Over the first 490 at-bats of Joyce's career he hit 25 homers, knocked in 80 runs and batted .243 with a .344 OBP. How did he end up in 2011? He hit 19 homers, drove in 75 runs, batted .277 and had a .347 OBP in 462 at-bats. Those two set of numbers are pretty much in alignment with each other, right? So how could you be disappointed by what Joyce did in 2011? Perception is the answer.

Every year someone breaks out and is killing it, hitting like .350 deep into May or June, and nearly every time that happens a regression takes place with that player over the remainder of the season. That's what happened with Joyce. If you owned him in the first half he was all-world. If you owned him in the second half he sucked ass. In the end, his numbers were pretty darn solid, he just didn't get there in an even, linear manner. Again though, the perception is that he stunk, even though his yearly totals should have been what you expected all along.

What should you expect from Joyce in 2011? I'm gonna predict more of the same from last year, and that's not a bad thing at all (especially since Joyce's value might be lower than it should be on draft day because of the sour taste his second half fade left in many owner's mouths). Joyce owns a passable 0.53 BB/K mark for his career, and the same can be said about his 19.3 percent line drive rate and his .295 career BABIP mark. Toss in his 13.3 HR/F rate, and you have the type of profile that could put up .275-25 seasons for a decade. Toss in some steals, Joyce surprised last season with 13 thefts, and you have an ideal option for a 5th outfielder in mixed leagues.

The bottom line is this. Don't fall into the trap of expectations with any player. Be honest about what you see, what the numbers say, and what scouts tell you.

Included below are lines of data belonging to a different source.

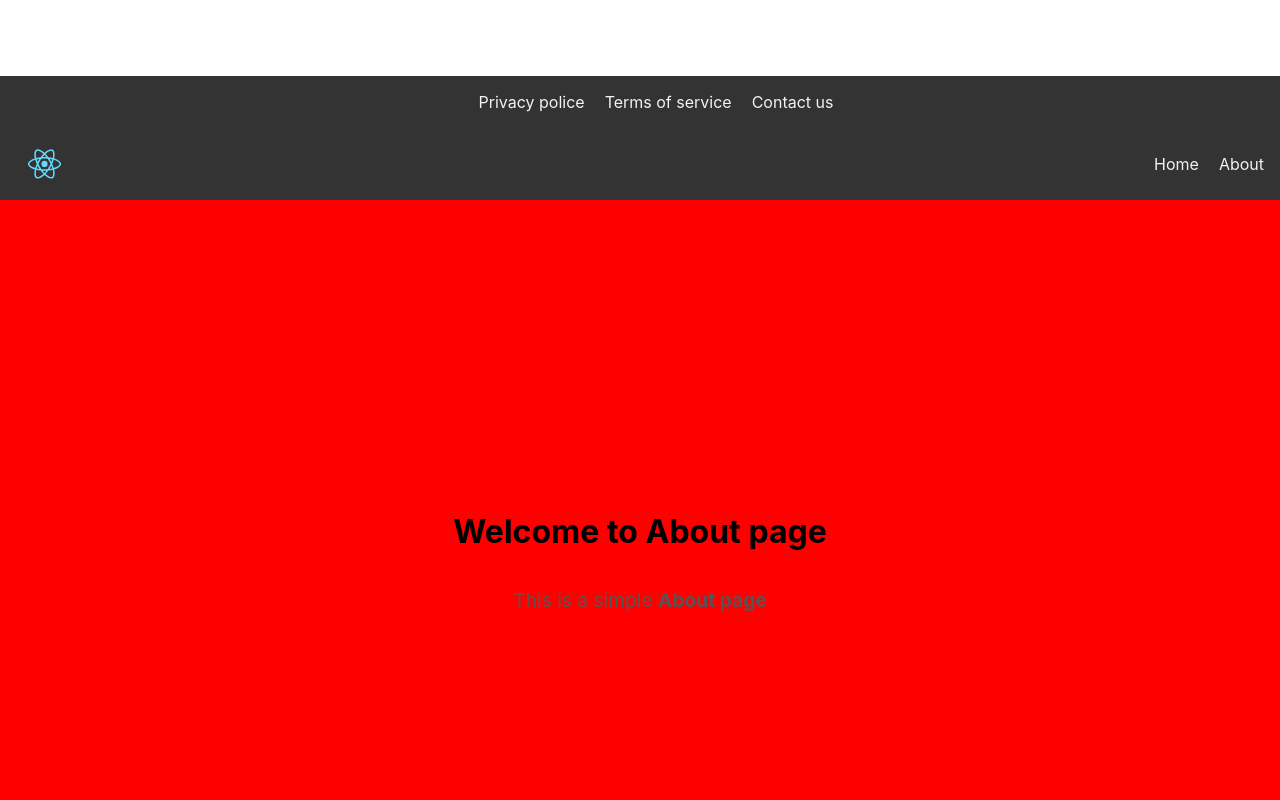
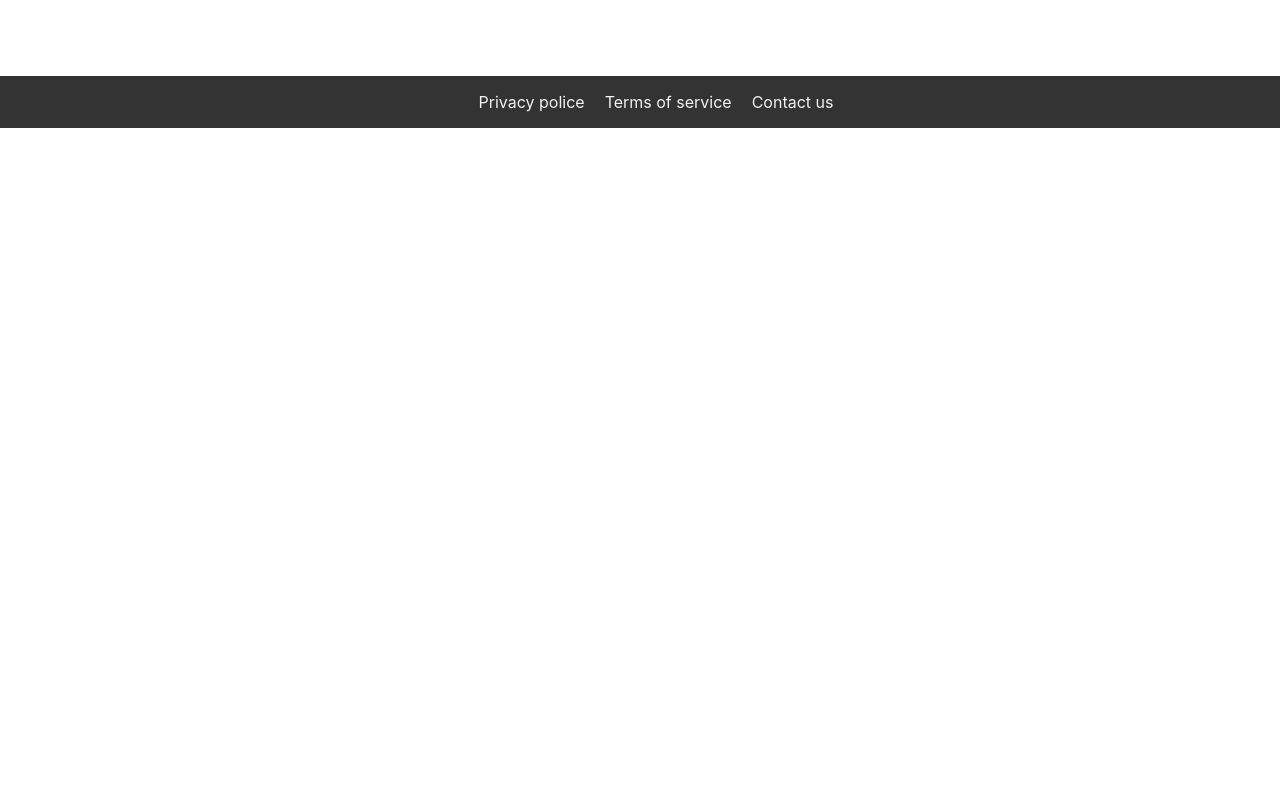
Before and after one commit to Harshchauhan177/ReactJS-FirstDemo, a React (Create React App) app in the folder beta-c/: page / in a window 1280 px wide. Shown: the part 680-1480 px from the top of the page. After the commit the page ends 808 px from the top, so only its background shows below. Built offline with nearby package versions, Linux system fonts and the light colour scheme.

Commit message:
TabSwitchUsing-useState DONE

```diff
--- a/beta-c/src/App.js
+++ b/beta-c/src/App.js
@@ -1,12 +1,17 @@
+import { useState } from "react";
 import "./App.css";
 import About from "./pages/About";
 import Home from "./pages/Home";
 
 function App() {
+  const [routes, setRoutes] = useState("/");
   return (
     <>
-      <Home />
-      <About />
+      {routes === "/" ? (
+        <Home routes={routes} setRoutes={setRoutes} />
+      ) : (
+        <About routes={routes} setRoutes={setRoutes} />
+      )}
     </>
   );
 }
--- a/beta-c/src/assets/css/Main.module.css
+++ b/beta-c/src/assets/css/Main.module.css
@@ -15,10 +15,3 @@
   color: #555;
   line-height: 1.5;
 }
-.aboutPage {
-  min-height: 85.5vh;
-  padding: 2rem;
-  max-width: 800px;
-  margin: 0 auto;
-  background-color: red;
-}
--- a/beta-c/src/components/layouts/Navbar.js
+++ b/beta-c/src/components/layouts/Navbar.js
@@ -1,7 +1,7 @@
 import React from "react";
 import logo from "../../assets/svg/logo.svg";
 import NavbarStyles from "../../assets/css/Navbar.module.css";
-function Navbar() {
+function Navbar(props) {
   return (
     <nav className={NavbarStyles.navbar}>
       <div className={NavbarStyles.logo}>
@@ -9,10 +9,22 @@ function Navbar() {
       </div>
       <ul className={NavbarStyles.navLinks}>
         <li>
-          <a href="/">Home</a>
+          <a
+            onClick={() => {
+              props.setRoutes("/");
+            }}
+          >
+            Home
+          </a>
         </li>
         <li>
-          <a href="/">About</a>
+          <a
+            onClick={() => {
+              props.setRoutes("/about");
+            }}
+          >
+            About
+          </a>
         </li>
       </ul>
     </nav>
--- a/beta-c/src/pages/About.js
+++ b/beta-c/src/pages/About.js
@@ -2,13 +2,11 @@ import React from "react";
 import mainStyles from "../assets/css/Main.module.css";
 import Navbar from "../components/layouts/Navbar";
 import Footer from "../components/layouts/Footer";
-function About() {
+function About(props) {
   return (
     <>
-      <Navbar />
-      <div
-        style={{ minHight: "80vh", padding: "20px", backgroundColor: "red" }}
-      >
+      <Navbar routes={props.routes} setRoutes={props.setRoutes} />
+      <div style={{ minHight: "80vh", backgroundColor: "red" }}>
         <div className={mainStyles.homePage}>
           <h1>Welcome to About page</h1>
           <p>
--- a/beta-c/src/pages/Home.js
+++ b/beta-c/src/pages/Home.js
@@ -3,10 +3,10 @@ import mainStyles from "../assets/css/Main.module.css";
 import Navbar from "../components/layouts/Navbar";
 import Footer from "../components/layouts/Footer";
 
-function Home() {
+function Home(props) {
   return (
     <>
-      <Navbar />
+      <Navbar routes={props.routes} setRoutes={props.setRoutes} />
       <div style={{ minHight: "80vh" }}>
         <div className={mainStyles.homePage}>
           <h1>Welcome to My website</h1>
```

Also, be patient when a player starts slowly, and don't be afraid to move a player who is clearly performing over his head early in the year. As Joyce showed with his hot/cold streaks last year, in the end the production was about where you should have expected it to be in March, it was just a gut wrenching ride to get there.

By Ray Flowers